• _INPUT RECORDS_:
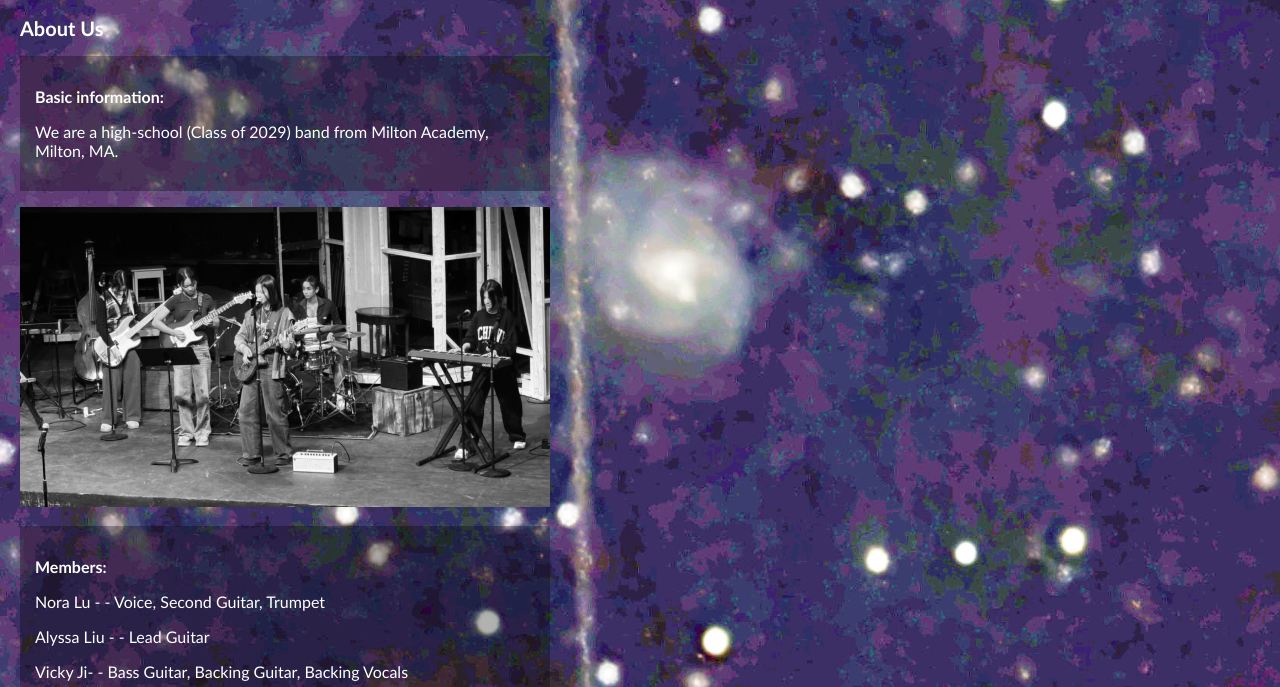
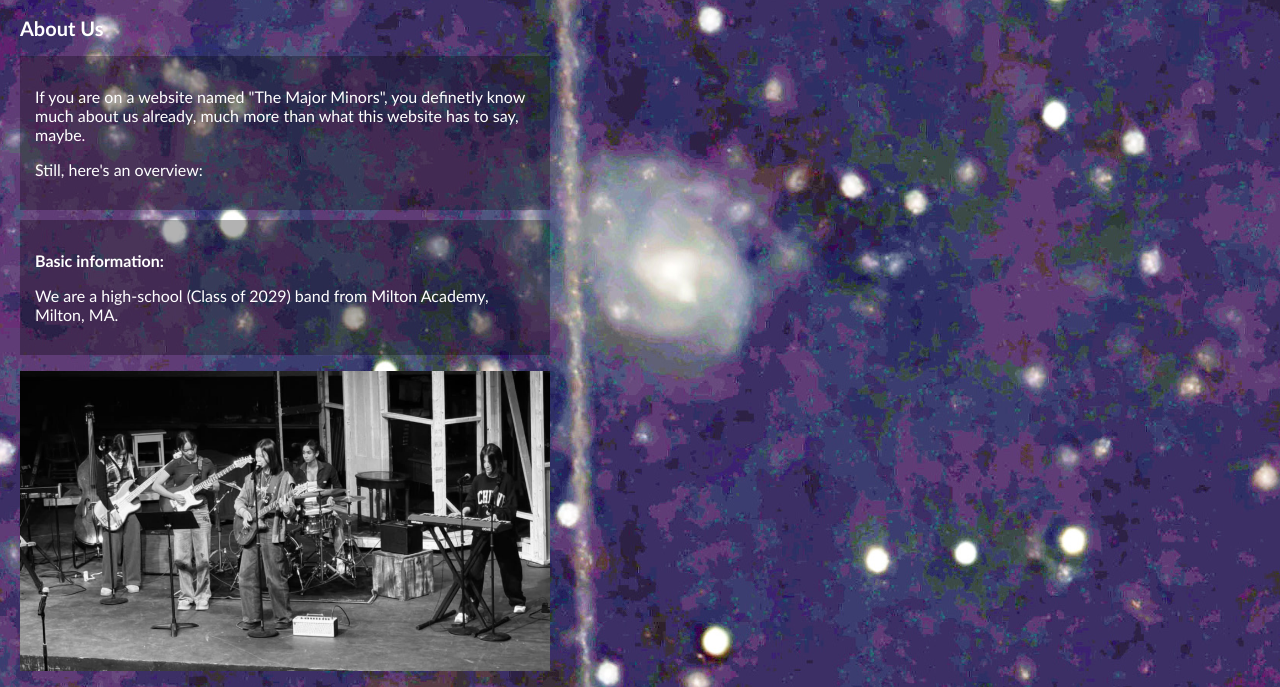
Before and after one commit to overdozeofmints/The-Major-Minors, a plain HTML site: page about.html in a window 1280 px wide. Shown: the part 83-770 px from the top of the page. Drawn offline with Linux system fonts and the light colour scheme.

Commit message:
about us lol

```diff
--- a/about.html
+++ b/about.html
@@ -57,6 +57,10 @@
     <header style="color: white; font-size: 20px"><strong>About Us</strong></header>
     <p></p>
     <div class="text-card">
+        <p style="color: white; font-size:16px">If you are on a website named "The Major Minors", you definetly know much about us already, much more than what this website has to say, maybe.</p>
+        <p style="color: white; font-size:16px">Still, here's an overview:</p>
+    </div>
+    <div class="text-card">
         <p style="color: white; font-size: 16px"><strong>Basic information:</strong></p>
         <p style="color: white; font-size: 16px">We are a high-school (Class of 2029) band from Milton Academy, Milton, MA. </p>
     </div>
```
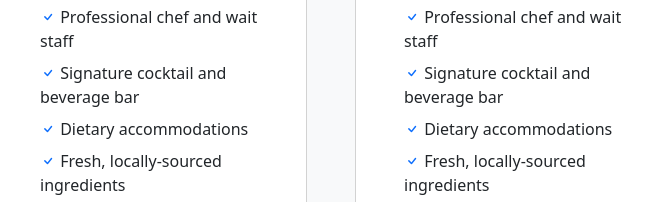
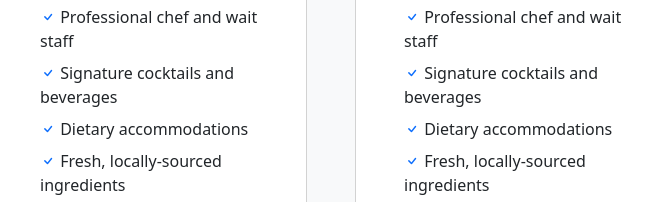
Before and after one commit to huttonglobal/eventsync, a plain HTML site: page index.html in a window 1280 px wide. Shown: the part 1713-1915 px from the top of the page, 491-1153 px from the left. Drawn offline with nearby package versions, Linux system fonts and the light colour scheme; a script that the page names is missing.

Commit message:
Update index.html

```diff
--- a/index.html
+++ b/index.html
@@ -154,7 +154,7 @@
                                         </li>
                                         <li class="mb-2">
                                             <i class="bi bi-check text-primary"></i>
-                                            Signature cocktail and beverage bar
+                                            Signature cocktails and beverages
                                         </li>
                                         <li class="mb-2">
                                             <i class="bi bi-check text-primary"></i>
@@ -201,7 +201,7 @@
                                         </li>
                                         <li class="mb-2">
                                             <i class="bi bi-check text-primary"></i>
-                                            Signature cocktail and beverage bar
+                                            Signature cocktails and beverages
                                         </li>
                                         <li class="mb-2">
                                             <i class="bi bi-check text-primary"></i>
```
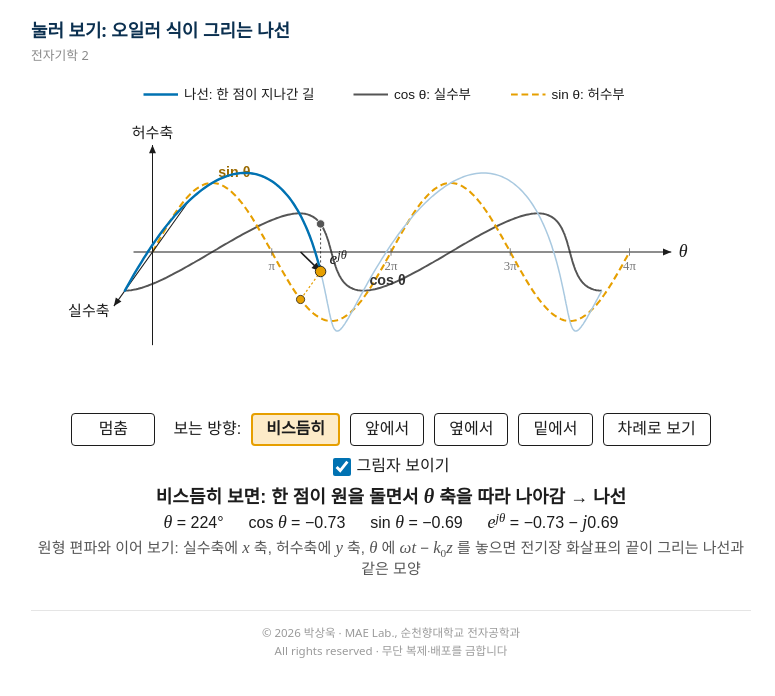
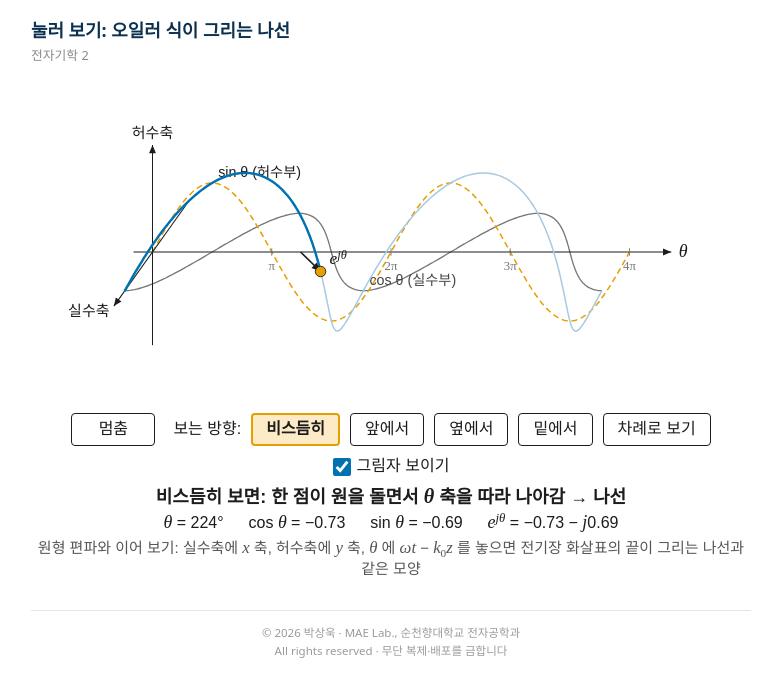
Before and after one commit to SparkDU/lecture-widgets, a plain HTML site: page em2-euler-helix.html in a window 1280 px wide. Shown: the whole page, without its empty margins (249-1024 px from the left). Drawn offline with Linux system fonts and the light colour scheme.

Commit message:
em2 오일러 나선 위젯: 앞 판으로 되돌림

```diff
--- a/em2-euler-helix.html
+++ b/em2-euler-helix.html
@@ -101,24 +101,10 @@
   }
 
   var shadowG = el('g', {});
-  var shCos = el('path', { fill: 'none', stroke: '#555', 'stroke-width': 2.6 }, shadowG);
-  var shSin = el('path', { fill: 'none', stroke: ORANGE, 'stroke-width': 2.8, 'stroke-dasharray': '9 5' }, shadowG);
-
-  var dropCos = el('line', { stroke: '#555', 'stroke-width': 1.4, 'stroke-dasharray': '3 3' }, shadowG);
-  var dropSin = el('line', { stroke: ORANGE, 'stroke-width': 1.6, 'stroke-dasharray': '3 3' }, shadowG);
-  var footCos = el('circle', { r: 5.5, fill: '#555', stroke: '#fff', 'stroke-width': 1 }, shadowG);
-  var footSin = el('circle', { r: 5.5, fill: ORANGE, stroke: INK, 'stroke-width': 1 }, shadowG);
-  var shCosText = el('text', { 'font-size': 19, fill: '#333', 'font-family': SANS, 'font-weight': 'bold' }, shadowG); shCosText.textContent = 'cos θ';
-  var shSinText = el('text', { 'font-size': 19, fill: '#9a6a00', 'font-family': SANS, 'font-weight': 'bold' }, shadowG); shSinText.textContent = 'sin θ';
-
-  var legend = el('g', { 'font-family': SANS, 'font-size': 18, fill: INK });
-  el('line', { x1: 150, y1: 22, x2: 196, y2: 22, stroke: BLUE, 'stroke-width': 3.2 }, legend);
-  el('text', { x: 204, y: 28 }, legend).textContent = '나선: 한 점이 지나간 길';
-  var legShadow = el('g', {}, legend);
-  el('line', { x1: 430, y1: 22, x2: 476, y2: 22, stroke: '#555', 'stroke-width': 2.6 }, legShadow);
-  el('text', { x: 484, y: 28 }, legShadow).textContent = 'cos θ: 실수부';
-  el('line', { x1: 640, y1: 22, x2: 686, y2: 22, stroke: ORANGE, 'stroke-width': 2.8, 'stroke-dasharray': '9 5' }, legShadow);
-  el('text', { x: 694, y: 28 }, legShadow).textContent = 'sin θ: 허수부';
+  var shCos = el('path', { fill: 'none', stroke: GREY, 'stroke-width': 1.8 }, shadowG);
+  var shSin = el('path', { fill: 'none', stroke: ORANGE, 'stroke-width': 2, 'stroke-dasharray': '8 5' }, shadowG);
+  var shCosText = el('text', { 'font-size': 19, fill: '#444', 'font-family': SANS }, shadowG); shCosText.textContent = 'cos θ (실수부)';
+  var shSinText = el('text', { 'font-size': 19, fill: INK, 'font-family': SANS }, shadowG); shSinText.textContent = 'sin θ (허수부)';
   var axes = { re: {}, im: {}, th: {} };
   ['re', 'im', 'th'].forEach(function (k) {
     axes[k].line = el('line', { stroke: INK, 'stroke-width': 1.4 });
@@ -234,11 +220,6 @@
     shCosText.setAttribute('opacity', (thLen > 200 && spanCos > 60) ? 1 : 0);
     shSinText.setAttribute('opacity', (thLen > 200 && spanSin > 60) ? 1 : 0);
 
-    var fc = S(f, v.re, 0, theta), fs = S(f, 0, v.im, theta);
-    dropCos.setAttribute('x1', pNow[0].toFixed(1)); dropCos.setAttribute('y1', pNow[1].toFixed(1)); dropCos.setAttribute('x2', fc[0].toFixed(1)); dropCos.setAttribute('y2', fc[1].toFixed(1));
-    dropSin.setAttribute('x1', pNow[0].toFixed(1)); dropSin.setAttribute('y1', pNow[1].toFixed(1)); dropSin.setAttribute('x2', fs[0].toFixed(1)); dropSin.setAttribute('y2', fs[1].toFixed(1));
-    footCos.setAttribute('cx', fc[0].toFixed(1)); footCos.setAttribute('cy', fc[1].toFixed(1));
-    footSin.setAttribute('cx', fs[0].toFixed(1)); footSin.setAttribute('cy', fs[1].toFixed(1));
     arm.setAttribute('x1', base[0].toFixed(1)); arm.setAttribute('y1', base[1].toFixed(1));
     arm.setAttribute('x2', pNow[0].toFixed(1)); arm.setAttribute('y2', pNow[1].toFixed(1));
     armHead.setAttribute('d', head(base, pNow, 12));
@@ -251,7 +232,7 @@
     btn.textContent = playing ? '멈춤' : '재생';
     names.forEach(function (n) { vBtn[n].style.cssText = (n === view ? ON : BTN); });
     bTour.style.cssText = tour ? ON : BTN;
-    shadowG.setAttribute('display', shadow.checked ? 'inline' : 'none'); legShadow.setAttribute('display', shadow.checked ? 'inline' : 'none');
+    shadowG.setAttribute('display', shadow.checked ? 'inline' : 'none');
     cap.innerHTML = CAP[view];
     var v = physics(theta), deg = theta * 180 / Math.PI;
     var sg = function (x) { return (x < 0 ? '−' : '') + Math.abs(x).toFixed(2); };
```
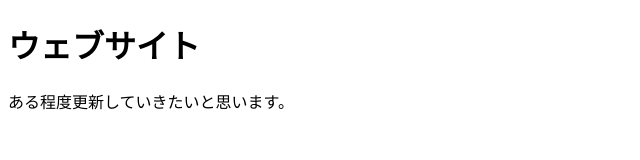
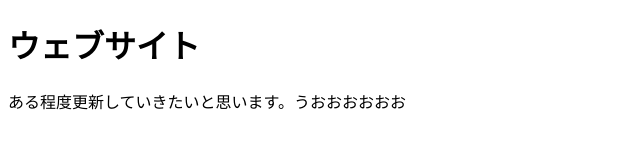
Before and after one commit to burnoni/burnoni.github.io, a plain HTML site: page index.html in a window 1280 px wide. Shown: the whole page, without its empty margins (0-640 px from the left). Drawn offline with Linux system fonts and the light colour scheme.

Commit message:
Update index.html

```diff
--- a/index.html
+++ b/index.html
@@ -2,6 +2,6 @@
 <html>
 <body>
 <h1>ウェブサイト</h1>
-  ある程度更新していきたいと思います。
+  ある程度更新していきたいと思います。うおおおおおお
 </body>
 </html>
```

• _EXERCISE GOAL_: The records above are to be restated exactly, without their pictures.

• _ANSWER SECTION_:
Before and after one commit to overdozeofmints/The-Major-Minors, a plain HTML site: page about.html in a window 1280 px wide. Shown: the part 83-770 px from the top of the page. Drawn offline with Linux system fonts and the light colour scheme.

Commit message:
about us lol

```diff
--- a/about.html
+++ b/about.html
@@ -57,6 +57,10 @@
     <header style="color: white; font-size: 20px"><strong>About Us</strong></header>
     <p></p>
     <div class="text-card">
+        <p style="color: white; font-size:16px">If you are on a website named "The Major Minors", you definetly know much about us already, much more than what this website has to say, maybe.</p>
+        <p style="color: white; font-size:16px">Still, here's an overview:</p>
+    </div>
+    <div class="text-card">
         <p style="color: white; font-size: 16px"><strong>Basic information:</strong></p>
         <p style="color: white; font-size: 16px">We are a high-school (Class of 2029) band from Milton Academy, Milton, MA. </p>
     </div>
```
Before and after one commit to huttonglobal/eventsync, a plain HTML site: page index.html in a window 1280 px wide. Shown: the part 1713-1915 px from the top of the page, 491-1153 px from the left. Drawn offline with nearby package versions, Linux system fonts and the light colour scheme; a script that the page names is missing.

Commit message:
Update index.html

```diff
--- a/index.html
+++ b/index.html
@@ -154,7 +154,7 @@
                                         </li>
                                         <li class="mb-2">
                                             <i class="bi bi-check text-primary"></i>
-                                            Signature cocktail and beverage bar
+                                            Signature cocktails and beverages
                                         </li>
                                         <li class="mb-2">
                                             <i class="bi bi-check text-primary"></i>
@@ -201,7 +201,7 @@
                                         </li>
                                         <li class="mb-2">
                                             <i class="bi bi-check text-primary"></i>
-                                            Signature cocktail and beverage bar
+                                            Signature cocktails and beverages
                                         </li>
                                         <li class="mb-2">
                                             <i class="bi bi-check text-primary"></i>
```
Before and after one commit to SparkDU/lecture-widgets, a plain HTML site: page em2-euler-helix.html in a window 1280 px wide. Shown: the whole page, without its empty margins (249-1024 px from the left). Drawn offline with Linux system fonts and the light colour scheme.

Commit message:
em2 오일러 나선 위젯: 앞 판으로 되돌림

```diff
--- a/em2-euler-helix.html
+++ b/em2-euler-helix.html
@@ -101,24 +101,10 @@
   }
 
   var shadowG = el('g', {});
-  var shCos = el('path', { fill: 'none', stroke: '#555', 'stroke-width': 2.6 }, shadowG);
-  var shSin = el('path', { fill: 'none', stroke: ORANGE, 'stroke-width': 2.8, 'stroke-dasharray': '9 5' }, shadowG);
-
-  var dropCos = el('line', { stroke: '#555', 'stroke-width': 1.4, 'stroke-dasharray': '3 3' }, shadowG);
-  var dropSin = el('line', { stroke: ORANGE, 'stroke-width': 1.6, 'stroke-dasharray': '3 3' }, shadowG);
-  var footCos = el('circle', { r: 5.5, fill: '#555', stroke: '#fff', 'stroke-width': 1 }, shadowG);
-  var footSin = el('circle', { r: 5.5, fill: ORANGE, stroke: INK, 'stroke-width': 1 }, shadowG);
-  var shCosText = el('text', { 'font-size': 19, fill: '#333', 'font-family': SANS, 'font-weight': 'bold' }, shadowG); shCosText.textContent = 'cos θ';
-  var shSinText = el('text', { 'font-size': 19, fill: '#9a6a00', 'font-family': SANS, 'font-weight': 'bold' }, shadowG); shSinText.textContent = 'sin θ';
-
-  var legend = el('g', { 'font-family': SANS, 'font-size': 18, fill: INK });
-  el('line', { x1: 150, y1: 22, x2: 196, y2: 22, stroke: BLUE, 'stroke-width': 3.2 }, legend);
-  el('text', { x: 204, y: 28 }, legend).textContent = '나선: 한 점이 지나간 길';
-  var legShadow = el('g', {}, legend);
-  el('line', { x1: 430, y1: 22, x2: 476, y2: 22, stroke: '#555', 'stroke-width': 2.6 }, legShadow);
-  el('text', { x: 484, y: 28 }, legShadow).textContent = 'cos θ: 실수부';
-  el('line', { x1: 640, y1: 22, x2: 686, y2: 22, stroke: ORANGE, 'stroke-width': 2.8, 'stroke-dasharray': '9 5' }, legShadow);
-  el('text', { x: 694, y: 28 }, legShadow).textContent = 'sin θ: 허수부';
+  var shCos = el('path', { fill: 'none', stroke: GREY, 'stroke-width': 1.8 }, shadowG);
+  var shSin = el('path', { fill: 'none', stroke: ORANGE, 'stroke-width': 2, 'stroke-dasharray': '8 5' }, shadowG);
+  var shCosText = el('text', { 'font-size': 19, fill: '#444', 'font-family': SANS }, shadowG); shCosText.textContent = 'cos θ (실수부)';
+  var shSinText = el('text', { 'font-size': 19, fill: INK, 'font-family': SANS }, shadowG); shSinText.textContent = 'sin θ (허수부)';
   var axes = { re: {}, im: {}, th: {} };
   ['re', 'im', 'th'].forEach(function (k) {
     axes[k].line = el('line', { stroke: INK, 'stroke-width': 1.4 });
@@ -234,11 +220,6 @@
     shCosText.setAttribute('opacity', (thLen > 200 && spanCos > 60) ? 1 : 0);
     shSinText.setAttribute('opacity', (thLen > 200 && spanSin > 60) ? 1 : 0);
 
-    var fc = S(f, v.re, 0, theta), fs = S(f, 0, v.im, theta);
-    dropCos.setAttribute('x1', pNow[0].toFixed(1)); dropCos.setAttribute('y1', pNow[1].toFixed(1)); dropCos.setAttribute('x2', fc[0].toFixed(1)); dropCos.setAttribute('y2', fc[1].toFixed(1));
-    dropSin.setAttribute('x1', pNow[0].toFixed(1)); dropSin.setAttribute('y1', pNow[1].toFixed(1)); dropSin.setAttribute('x2', fs[0].toFixed(1)); dropSin.setAttribute('y2', fs[1].toFixed(1));
-    footCos.setAttribute('cx', fc[0].toFixed(1)); footCos.setAttribute('cy', fc[1].toFixed(1));
-    footSin.setAttribute('cx', fs[0].toFixed(1)); footSin.setAttribute('cy', fs[1].toFixed(1));
     arm.setAttribute('x1', base[0].toFixed(1)); arm.setAttribute('y1', base[1].toFixed(1));
     arm.setAttribute('x2', pNow[0].toFixed(1)); arm.setAttribute('y2', pNow[1].toFixed(1));
     armHead.setAttribute('d', head(base, pNow, 12));
@@ -251,7 +232,7 @@
     btn.textContent = playing ? '멈춤' : '재생';
     names.forEach(function (n) { vBtn[n].style.cssText = (n === view ? ON : BTN); });
     bTour.style.cssText = tour ? ON : BTN;
-    shadowG.setAttribute('display', shadow.checked ? 'inline' : 'none'); legShadow.setAttribute('display', shadow.checked ? 'inline' : 'none');
+    shadowG.setAttribute('display', shadow.checked ? 'inline' : 'none');
     cap.innerHTML = CAP[view];
     var v = physics(theta), deg = theta * 180 / Math.PI;
     var sg = function (x) { return (x < 0 ? '−' : '') + Math.abs(x).toFixed(2); };
```
Before and after one commit to burnoni/burnoni.github.io, a plain HTML site: page index.html in a window 1280 px wide. Shown: the whole page, without its empty margins (0-640 px from the left). Drawn offline with Linux system fonts and the light colour scheme.

Commit message:
Update index.html

```diff
--- a/index.html
+++ b/index.html
@@ -2,6 +2,6 @@
 <html>
 <body>
 <h1>ウェブサイト</h1>
-  ある程度更新していきたいと思います。
+  ある程度更新していきたいと思います。うおおおおおお
 </body>
 </html>
```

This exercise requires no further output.